None will go to jail for funding Air India
After Government of India nationalised Air India by acquiring majority stake from Tata Sons and formed Indian Airlines by taking over and amalgamating...
After Government of India nationalised Air India by acquiring majority stake from Tata Sons and formed Indian Airlines by taking over and amalgamating the other domestically operating carriers in India we had the domestical Indian Airlines and international Air India since 1953. Initially, they had done very well with JRD Tata at the helm of affairs of Air India as Chairman till 1977 and also as a Director on the board of Indian Airlines.
As is the case with most of the public sector enterprises, deterioration started in these enterprises as well with undue political interference, inefficiency and corruption. In 90s, once the Indian government started opening up the economy to private sector, aviation sector was also one among them.
Thus in early 90s came number of private airlines Modi Luft , Damania ,NEPC and the Jet Airways. Most of them folded up within few years . Out of the early birds it is Jet Airways which kept on flying till a few days back when all its flights were grounded when lenders were not willing to pump in extra money to keep it flying.
There are of course a lot of arguments stating that keeping in view the employees involved and the possible impact on the fares of other airlines the lender should have pumped in extra money and kept the carrier going. In my view the lenders have done the right thing refusing to give any further loan at this point of time.
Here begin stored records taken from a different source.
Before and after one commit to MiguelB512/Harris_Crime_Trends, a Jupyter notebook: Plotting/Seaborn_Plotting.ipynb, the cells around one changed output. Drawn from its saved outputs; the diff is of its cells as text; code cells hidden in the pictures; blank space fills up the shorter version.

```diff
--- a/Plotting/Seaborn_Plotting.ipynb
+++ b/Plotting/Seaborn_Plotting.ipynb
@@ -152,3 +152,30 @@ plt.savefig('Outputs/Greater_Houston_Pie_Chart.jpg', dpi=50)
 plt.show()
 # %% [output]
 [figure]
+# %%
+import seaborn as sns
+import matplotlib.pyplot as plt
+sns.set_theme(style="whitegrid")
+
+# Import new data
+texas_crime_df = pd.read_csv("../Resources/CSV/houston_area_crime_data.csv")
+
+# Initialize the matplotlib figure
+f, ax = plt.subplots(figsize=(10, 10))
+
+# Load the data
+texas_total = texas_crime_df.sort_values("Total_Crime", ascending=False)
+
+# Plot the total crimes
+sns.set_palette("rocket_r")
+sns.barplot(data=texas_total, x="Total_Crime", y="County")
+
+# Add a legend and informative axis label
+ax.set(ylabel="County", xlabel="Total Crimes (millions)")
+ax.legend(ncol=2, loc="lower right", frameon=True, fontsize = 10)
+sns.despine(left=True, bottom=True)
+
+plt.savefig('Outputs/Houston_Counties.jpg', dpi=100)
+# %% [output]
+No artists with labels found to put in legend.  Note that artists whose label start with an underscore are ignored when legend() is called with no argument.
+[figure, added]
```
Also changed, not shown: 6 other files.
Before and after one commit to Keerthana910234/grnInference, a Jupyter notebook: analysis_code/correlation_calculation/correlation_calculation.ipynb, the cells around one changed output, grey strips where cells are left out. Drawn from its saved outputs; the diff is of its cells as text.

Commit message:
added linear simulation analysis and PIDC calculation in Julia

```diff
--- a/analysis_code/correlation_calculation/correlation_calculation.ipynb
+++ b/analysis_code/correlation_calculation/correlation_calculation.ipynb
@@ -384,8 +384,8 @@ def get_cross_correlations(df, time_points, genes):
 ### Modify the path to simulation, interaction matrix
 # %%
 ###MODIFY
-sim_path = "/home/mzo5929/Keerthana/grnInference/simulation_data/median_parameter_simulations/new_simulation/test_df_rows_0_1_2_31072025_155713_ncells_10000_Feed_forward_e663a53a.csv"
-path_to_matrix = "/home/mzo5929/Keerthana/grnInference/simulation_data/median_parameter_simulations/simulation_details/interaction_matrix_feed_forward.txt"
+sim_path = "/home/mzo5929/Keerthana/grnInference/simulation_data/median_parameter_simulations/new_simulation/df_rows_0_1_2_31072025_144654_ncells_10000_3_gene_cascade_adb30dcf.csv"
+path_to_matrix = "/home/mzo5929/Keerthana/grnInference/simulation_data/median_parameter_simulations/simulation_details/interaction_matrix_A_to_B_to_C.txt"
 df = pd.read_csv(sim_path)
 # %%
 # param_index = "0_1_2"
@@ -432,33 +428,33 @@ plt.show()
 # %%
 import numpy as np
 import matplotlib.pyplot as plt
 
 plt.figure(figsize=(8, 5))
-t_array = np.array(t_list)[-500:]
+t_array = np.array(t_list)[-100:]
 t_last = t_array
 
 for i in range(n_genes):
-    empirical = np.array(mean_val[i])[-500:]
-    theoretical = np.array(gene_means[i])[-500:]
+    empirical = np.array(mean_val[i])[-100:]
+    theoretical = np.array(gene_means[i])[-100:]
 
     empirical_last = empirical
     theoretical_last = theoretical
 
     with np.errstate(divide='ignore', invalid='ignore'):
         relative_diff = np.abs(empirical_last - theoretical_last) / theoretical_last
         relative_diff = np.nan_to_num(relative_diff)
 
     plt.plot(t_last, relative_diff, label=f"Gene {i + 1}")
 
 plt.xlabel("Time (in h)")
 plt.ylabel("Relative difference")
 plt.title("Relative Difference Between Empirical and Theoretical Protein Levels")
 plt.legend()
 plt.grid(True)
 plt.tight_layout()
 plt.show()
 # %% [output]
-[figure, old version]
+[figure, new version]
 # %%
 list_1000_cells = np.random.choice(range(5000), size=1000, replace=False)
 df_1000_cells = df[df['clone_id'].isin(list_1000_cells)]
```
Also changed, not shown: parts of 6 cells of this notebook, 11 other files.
A crisis of this nature does not happen overnight and should be brewing over a long period which the management and those who have a knowledge of the happenings of the company including the chartered accountants should be aware of for quite some time. That also raises questions about the role of the auditors and independent directors and also the lenders not having realised it well in time to put in place necessary measures to save the airlines .
To bring the issues of the employees and the possible impact of closing the carrier on airfares to justify further infusion of public funds would only be throwing good money after bad money. To that extent lenders have done the right thing by refusing to infuse further funds. In any free market economy the fittest will only survive and some organisations going bust due to inefficiency and mismanagement is to be expected.
Any number of arguments are being advanced for the financial crisis in the Jet airlines. One important reasons looks to be acquisition of Sahara airlines and it seems to have become millstone around the neck of jet Airways just as acquisition of Air Deccan to Kingfisher Airlines. Management gurus will I am sure dig deep into the reasons and come out with the specific reasons for the failure of the airlines.
But one or two reasons already look to be too glaring to be missed. As Swaminathan Aiyar pointed out Goels and his tribe are the products of the crony capitalism era. Their core strength is management of political leadership and the bureaucracy and obtain undue favours and thrive on them .
When called on to face the competition from other carriers they have failed. Such crony capitalists only succeed when they have no competition or they grow to a level like the Ambanis have done where competition hardly matters for them.
But a more disturbing piece of information that's coming out of this episode is the unusually high costs on sales and distribution around 12% when the norm for the industry is around 2%. Jet seems to have paid almost Rs 10000 crore commission to agents for sale of tickets in the last four years. For 2017-18 it stood at 2826 crores. It is more than what the total debt owed by the company.
Are these agents proxy to someone? This aspects needs detailed enquiry and forensic audit to establish the truth. Someone who knows the industry well sometime back told me starting an airline is convenient way for money laundering. He said that was the reason why lot of new airlines come up and fold up with same speed.
We cannot accuse Jet Airways of the same since it is there in the market for the last 25 years. But definitely whether financial mismanagement and promoters benefiting at the cost of the organisation are some of the reasons for the failure of the carrier need to be looked into so that crony capitalists do not keep on taking the public and the public sector banks for a ride.
Before closing I would like to share the views of a public sector bank chairman. He gave huge loan to a state government which cannot be justified on appraisal of that particular project. His argument no banker went to jail for financing Air India fully knowing that it is in a bad financial position. But those who lent to Kingfisher are in jail. Moral: Air India will have no problem in flying however badly and inefficiently it is run, since the taxpayers and a public sector banks will foot the bill.
(Writer is former Chief Secretary, Government of Andhra Pradesh)